There is so much packed into this article (h/t) that I hardly know where to start. When in doubt, bring in the bullet points.
- “The NCAA is considering banning satellite football camps and replacing them next spring with camps it would sponsor at NFL training centers and high schools.”
- “If the NCAA doesn’t ban the current camps, documents indicate it is likely to set a 10-day window for coaches to attend camps. The current window is 30 days.”
- “The NCAA would mandate counseling on recruiting and academics at its satellite camps, and is considering compensating low-income athletes for the cost of traveling to the camps.”
- “The NCAA Council banned satellite camps earlier this spring. But just weeks later, the ban was overturned by the NCAA Board, composed largely of college presidents. The short-lived ban drew the attention of the Justice Department, which was preparing to investigate because it was concerned the ban might discriminate against players from low-income families who could not afford to travel to camps on campus sites far from their homes.
- “Sources said the Justice Department has been involved in discussions with the NCAA.”
That all comes from a bunch of potential football rules changes discussed at the recent Conference USA spring meetings. (Copies of the proposals were obtained from ODU by The Virginian-Pilot under the Freedom of Information Act.)
The NFL on one side and Uncle Sam on the other. Nice can of worms you opened there, Jim Harbaugh.
And that’s just on the satellite camp front. Check out some of the other topics up for discussion:
High school football players who are rising seniors might be able to sign binding letters of intent after July 31. This would eliminate the early February signing day. If this rule takes effect, there is a proposed provision allowing players who have signed with a school to be released without penalty if the head coach leaves.

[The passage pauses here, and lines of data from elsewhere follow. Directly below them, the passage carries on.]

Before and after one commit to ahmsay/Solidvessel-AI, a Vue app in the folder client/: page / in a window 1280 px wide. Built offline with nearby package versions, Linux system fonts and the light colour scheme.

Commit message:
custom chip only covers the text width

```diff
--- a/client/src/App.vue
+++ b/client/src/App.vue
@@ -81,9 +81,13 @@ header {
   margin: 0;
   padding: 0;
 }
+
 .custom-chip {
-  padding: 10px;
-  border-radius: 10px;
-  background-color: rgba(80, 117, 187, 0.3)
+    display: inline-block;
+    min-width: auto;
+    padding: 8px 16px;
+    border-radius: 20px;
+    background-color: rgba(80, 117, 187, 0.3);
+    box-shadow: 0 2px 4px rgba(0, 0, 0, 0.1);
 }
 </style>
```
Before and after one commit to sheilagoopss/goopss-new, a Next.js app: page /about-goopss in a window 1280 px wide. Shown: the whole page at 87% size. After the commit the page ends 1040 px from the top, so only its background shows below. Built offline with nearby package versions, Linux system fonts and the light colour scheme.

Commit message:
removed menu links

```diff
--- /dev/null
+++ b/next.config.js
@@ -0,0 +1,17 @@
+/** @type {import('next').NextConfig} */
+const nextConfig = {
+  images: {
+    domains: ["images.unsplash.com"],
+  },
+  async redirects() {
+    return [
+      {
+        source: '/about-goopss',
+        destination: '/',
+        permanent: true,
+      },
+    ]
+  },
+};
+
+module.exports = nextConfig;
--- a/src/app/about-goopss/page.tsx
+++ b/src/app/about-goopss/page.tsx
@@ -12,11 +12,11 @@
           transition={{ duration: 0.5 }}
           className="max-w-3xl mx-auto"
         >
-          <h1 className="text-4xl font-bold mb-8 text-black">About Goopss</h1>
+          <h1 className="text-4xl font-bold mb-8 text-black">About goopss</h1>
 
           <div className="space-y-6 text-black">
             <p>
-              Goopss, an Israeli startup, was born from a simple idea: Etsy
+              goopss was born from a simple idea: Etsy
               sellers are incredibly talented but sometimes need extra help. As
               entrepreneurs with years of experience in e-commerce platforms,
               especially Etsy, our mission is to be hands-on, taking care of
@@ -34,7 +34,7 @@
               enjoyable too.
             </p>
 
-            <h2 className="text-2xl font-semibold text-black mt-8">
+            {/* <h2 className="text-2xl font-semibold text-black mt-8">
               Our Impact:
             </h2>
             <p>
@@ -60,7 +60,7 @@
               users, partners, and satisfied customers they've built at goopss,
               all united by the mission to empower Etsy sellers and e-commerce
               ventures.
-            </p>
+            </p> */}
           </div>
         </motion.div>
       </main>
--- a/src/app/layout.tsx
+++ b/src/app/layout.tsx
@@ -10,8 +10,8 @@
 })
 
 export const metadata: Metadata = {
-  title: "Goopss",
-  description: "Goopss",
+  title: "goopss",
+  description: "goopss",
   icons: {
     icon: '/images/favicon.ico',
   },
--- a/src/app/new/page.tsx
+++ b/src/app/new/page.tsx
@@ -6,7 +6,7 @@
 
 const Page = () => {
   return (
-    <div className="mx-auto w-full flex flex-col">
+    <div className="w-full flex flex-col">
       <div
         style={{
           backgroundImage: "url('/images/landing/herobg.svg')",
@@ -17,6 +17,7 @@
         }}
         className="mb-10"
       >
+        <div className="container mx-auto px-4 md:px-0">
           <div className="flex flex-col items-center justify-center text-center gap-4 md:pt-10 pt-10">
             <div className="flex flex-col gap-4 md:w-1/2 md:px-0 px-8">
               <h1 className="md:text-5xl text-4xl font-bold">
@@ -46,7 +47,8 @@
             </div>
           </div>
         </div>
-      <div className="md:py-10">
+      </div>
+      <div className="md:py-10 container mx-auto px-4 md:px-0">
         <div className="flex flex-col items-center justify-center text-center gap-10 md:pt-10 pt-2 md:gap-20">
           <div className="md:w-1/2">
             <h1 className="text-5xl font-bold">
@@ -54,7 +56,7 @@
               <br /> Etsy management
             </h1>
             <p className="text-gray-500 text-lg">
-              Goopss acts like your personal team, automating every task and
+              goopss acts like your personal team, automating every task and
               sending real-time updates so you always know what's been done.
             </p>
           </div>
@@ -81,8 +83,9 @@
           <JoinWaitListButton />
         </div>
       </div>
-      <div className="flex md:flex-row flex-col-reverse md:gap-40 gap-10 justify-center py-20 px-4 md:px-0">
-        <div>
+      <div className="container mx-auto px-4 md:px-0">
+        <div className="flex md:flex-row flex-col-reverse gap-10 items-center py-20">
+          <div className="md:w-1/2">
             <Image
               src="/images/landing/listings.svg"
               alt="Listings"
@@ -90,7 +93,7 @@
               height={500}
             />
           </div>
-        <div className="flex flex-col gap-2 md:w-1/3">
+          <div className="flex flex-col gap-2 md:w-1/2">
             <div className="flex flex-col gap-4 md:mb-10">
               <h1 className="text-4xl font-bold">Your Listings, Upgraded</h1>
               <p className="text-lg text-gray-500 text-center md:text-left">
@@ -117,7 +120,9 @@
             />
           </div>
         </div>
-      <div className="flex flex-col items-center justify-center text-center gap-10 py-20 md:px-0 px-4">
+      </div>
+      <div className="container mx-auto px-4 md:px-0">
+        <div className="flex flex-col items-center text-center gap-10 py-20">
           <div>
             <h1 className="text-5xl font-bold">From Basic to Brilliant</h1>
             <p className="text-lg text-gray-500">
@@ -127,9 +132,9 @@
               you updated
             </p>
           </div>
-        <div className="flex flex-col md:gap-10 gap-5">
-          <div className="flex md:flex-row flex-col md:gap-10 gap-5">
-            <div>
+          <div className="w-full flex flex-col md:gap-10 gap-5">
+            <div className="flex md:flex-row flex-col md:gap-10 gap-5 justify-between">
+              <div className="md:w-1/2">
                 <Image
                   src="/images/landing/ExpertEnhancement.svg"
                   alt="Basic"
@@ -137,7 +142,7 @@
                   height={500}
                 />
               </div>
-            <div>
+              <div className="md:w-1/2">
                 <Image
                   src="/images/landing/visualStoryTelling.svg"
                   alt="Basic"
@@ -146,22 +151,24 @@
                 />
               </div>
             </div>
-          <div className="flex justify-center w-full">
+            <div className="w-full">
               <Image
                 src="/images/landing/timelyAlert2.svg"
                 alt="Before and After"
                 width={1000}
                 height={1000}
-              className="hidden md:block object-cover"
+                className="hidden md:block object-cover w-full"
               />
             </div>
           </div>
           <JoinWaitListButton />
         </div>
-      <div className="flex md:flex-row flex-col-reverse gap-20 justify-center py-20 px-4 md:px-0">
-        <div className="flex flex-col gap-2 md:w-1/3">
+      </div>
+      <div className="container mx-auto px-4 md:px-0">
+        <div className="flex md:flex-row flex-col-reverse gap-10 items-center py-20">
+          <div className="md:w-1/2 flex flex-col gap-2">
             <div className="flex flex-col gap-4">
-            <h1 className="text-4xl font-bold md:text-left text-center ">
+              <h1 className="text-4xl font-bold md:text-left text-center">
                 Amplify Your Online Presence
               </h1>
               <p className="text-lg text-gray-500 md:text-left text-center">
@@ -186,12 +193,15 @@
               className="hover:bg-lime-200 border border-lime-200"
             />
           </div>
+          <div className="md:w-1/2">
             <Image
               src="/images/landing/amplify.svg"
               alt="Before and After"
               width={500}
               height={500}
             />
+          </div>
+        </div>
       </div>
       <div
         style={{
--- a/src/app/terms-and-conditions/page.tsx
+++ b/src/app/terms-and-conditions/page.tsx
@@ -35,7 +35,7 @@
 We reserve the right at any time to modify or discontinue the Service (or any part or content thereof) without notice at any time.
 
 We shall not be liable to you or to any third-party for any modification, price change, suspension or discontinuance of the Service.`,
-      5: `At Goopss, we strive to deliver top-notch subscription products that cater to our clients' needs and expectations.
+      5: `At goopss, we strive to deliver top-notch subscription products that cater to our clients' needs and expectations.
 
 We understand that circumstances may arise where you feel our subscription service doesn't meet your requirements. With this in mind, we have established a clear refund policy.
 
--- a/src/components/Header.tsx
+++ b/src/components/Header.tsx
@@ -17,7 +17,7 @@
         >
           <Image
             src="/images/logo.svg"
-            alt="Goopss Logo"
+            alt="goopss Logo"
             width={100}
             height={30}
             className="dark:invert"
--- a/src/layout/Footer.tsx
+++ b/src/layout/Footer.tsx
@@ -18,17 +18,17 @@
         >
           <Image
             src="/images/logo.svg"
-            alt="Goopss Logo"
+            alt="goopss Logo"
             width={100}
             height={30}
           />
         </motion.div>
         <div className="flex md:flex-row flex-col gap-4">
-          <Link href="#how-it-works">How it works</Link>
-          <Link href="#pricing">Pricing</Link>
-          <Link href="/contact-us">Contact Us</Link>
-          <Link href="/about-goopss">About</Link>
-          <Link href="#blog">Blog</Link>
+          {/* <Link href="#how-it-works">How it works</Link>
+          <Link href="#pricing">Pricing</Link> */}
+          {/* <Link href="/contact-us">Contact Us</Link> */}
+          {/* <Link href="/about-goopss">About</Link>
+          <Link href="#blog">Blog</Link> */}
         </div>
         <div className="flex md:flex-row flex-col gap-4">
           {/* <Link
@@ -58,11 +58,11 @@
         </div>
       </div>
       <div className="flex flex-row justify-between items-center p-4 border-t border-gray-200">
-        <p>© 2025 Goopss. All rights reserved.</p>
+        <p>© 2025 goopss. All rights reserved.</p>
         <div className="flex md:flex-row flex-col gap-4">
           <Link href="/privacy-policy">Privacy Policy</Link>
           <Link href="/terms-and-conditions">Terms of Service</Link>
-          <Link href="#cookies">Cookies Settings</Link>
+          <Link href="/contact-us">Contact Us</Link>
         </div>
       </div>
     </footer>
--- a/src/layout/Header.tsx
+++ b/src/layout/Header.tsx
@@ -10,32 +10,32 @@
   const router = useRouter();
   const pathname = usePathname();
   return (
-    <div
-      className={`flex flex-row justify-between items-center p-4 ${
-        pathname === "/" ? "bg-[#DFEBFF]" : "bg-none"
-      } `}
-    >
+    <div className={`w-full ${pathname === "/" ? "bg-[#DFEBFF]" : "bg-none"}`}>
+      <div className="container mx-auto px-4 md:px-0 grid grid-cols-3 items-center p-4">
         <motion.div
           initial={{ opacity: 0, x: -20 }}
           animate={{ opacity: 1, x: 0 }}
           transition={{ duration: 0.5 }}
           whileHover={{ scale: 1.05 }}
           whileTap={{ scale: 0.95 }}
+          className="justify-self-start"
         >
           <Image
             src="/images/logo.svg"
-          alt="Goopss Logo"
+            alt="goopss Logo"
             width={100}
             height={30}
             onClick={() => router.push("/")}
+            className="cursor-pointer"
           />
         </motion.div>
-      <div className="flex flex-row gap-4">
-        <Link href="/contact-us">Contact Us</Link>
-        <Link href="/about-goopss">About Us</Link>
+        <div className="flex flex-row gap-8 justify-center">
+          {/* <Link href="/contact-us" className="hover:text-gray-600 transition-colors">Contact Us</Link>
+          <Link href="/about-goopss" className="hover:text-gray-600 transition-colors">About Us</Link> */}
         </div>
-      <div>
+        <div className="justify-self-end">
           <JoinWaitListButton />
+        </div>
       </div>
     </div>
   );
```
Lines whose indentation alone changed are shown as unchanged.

… The practice of enrolling high school players in January, before their scheduled high school graduations, might be banned or limited. Big 12 commissioner Bob Bowlsby has questioned the practice of enrolling players early.
Schools might be held responsible for all players they sign, not just those who qualify academically. College football programs don’t lose a scholarship or get penalized under NCAA academic ratings when a high school player they’ve signed fails to qualify academically. Forcing schools to count all signees against their scholarship limit of 85 would discourage them from signing players they know are unlikely to qualify. That would give those athletes an earlier chance to sign with a Division II school.
They ought to call that last one the Houston Nutt rule. Taken together, those would radically restructure the recruiting process. Which is why I can’t imagine most P5 coaches would be in favor of them.
If other mid-major conferences get behind this, it could get interesting.